Searching for evidence
If three cases of rare brain tumors popping up in such a small group weren’t alarming enough, the rest of the news certainly is. After discovering his sister and wife’s tumors, Lupiano began looking into things himself.
He says he spent hours searching the internet and talking to people about brain tumors. He discovered many people from the Woodbridge Township had also been diagnosed with rare brain tumors.
Lupiano continued looking for a connection, to figure out why so many from that township might have been affected. Many of them had grown up on different streets and parts of the township. The only thing that they all had in common was Colonia High School. The entirety of the group had graduated from the school between 1975 and 1995.
While it is possible that Colonia High School isn’t the cause of the exposure to whatever caused these cases, Lupiano says it’s the only common thread between all of those affected.
As such, he has been meeting with local and state officials to try to figure out what’s going on. But Lupiano says the state and local agencies aren’t taking it seriously enough.
“I’m a little frustrated,” Lupiano told NewsNation. “We’re getting a lot of warm wishes, and ‘we’re willing to help’ from state and federal agencies. But, as of yet, they’re not willing to get involved.”

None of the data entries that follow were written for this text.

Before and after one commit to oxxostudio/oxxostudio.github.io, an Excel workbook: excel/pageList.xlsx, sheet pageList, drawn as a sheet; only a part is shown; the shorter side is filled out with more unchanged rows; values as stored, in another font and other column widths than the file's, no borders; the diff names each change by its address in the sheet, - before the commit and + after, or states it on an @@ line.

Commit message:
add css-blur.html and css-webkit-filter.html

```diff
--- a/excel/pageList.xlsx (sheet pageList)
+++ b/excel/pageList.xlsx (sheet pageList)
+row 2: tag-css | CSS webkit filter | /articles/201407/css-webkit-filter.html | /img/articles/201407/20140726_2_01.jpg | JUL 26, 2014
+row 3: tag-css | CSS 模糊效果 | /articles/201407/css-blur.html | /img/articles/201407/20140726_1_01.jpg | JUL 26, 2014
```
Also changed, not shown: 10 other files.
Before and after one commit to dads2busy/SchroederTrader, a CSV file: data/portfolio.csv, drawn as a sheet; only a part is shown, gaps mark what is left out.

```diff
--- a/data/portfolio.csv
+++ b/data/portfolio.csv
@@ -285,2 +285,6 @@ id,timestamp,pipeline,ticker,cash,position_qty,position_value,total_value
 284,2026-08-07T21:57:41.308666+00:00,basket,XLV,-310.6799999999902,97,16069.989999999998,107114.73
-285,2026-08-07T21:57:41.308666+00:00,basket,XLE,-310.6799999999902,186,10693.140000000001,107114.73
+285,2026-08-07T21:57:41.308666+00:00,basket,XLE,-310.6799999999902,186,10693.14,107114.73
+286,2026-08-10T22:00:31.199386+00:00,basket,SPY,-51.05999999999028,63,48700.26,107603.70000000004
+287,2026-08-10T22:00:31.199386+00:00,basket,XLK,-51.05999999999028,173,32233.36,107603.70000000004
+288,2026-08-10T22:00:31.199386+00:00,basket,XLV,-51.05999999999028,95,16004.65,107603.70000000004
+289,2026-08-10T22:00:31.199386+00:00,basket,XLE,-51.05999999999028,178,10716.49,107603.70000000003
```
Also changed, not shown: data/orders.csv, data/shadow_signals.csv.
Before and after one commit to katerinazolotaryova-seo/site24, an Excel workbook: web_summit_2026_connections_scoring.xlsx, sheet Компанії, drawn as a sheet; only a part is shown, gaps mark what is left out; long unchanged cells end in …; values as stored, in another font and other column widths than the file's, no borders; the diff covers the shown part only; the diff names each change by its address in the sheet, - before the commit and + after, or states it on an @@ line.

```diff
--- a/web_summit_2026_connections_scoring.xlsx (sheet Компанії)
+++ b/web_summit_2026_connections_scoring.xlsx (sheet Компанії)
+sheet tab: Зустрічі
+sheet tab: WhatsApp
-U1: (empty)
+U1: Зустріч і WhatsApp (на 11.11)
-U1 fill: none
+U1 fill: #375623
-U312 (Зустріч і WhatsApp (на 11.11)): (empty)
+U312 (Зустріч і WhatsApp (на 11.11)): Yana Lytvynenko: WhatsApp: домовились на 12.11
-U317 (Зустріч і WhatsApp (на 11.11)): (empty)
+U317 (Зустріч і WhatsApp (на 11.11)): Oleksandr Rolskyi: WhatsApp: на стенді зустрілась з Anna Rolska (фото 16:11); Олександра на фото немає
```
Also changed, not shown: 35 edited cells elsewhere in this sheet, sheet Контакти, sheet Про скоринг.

Currently, it’s unclear what, if anything, at Colonia High School could be causing these brain tumors to develop. Lupiano continues to push his quest for answers as well as action to stop whatever it is.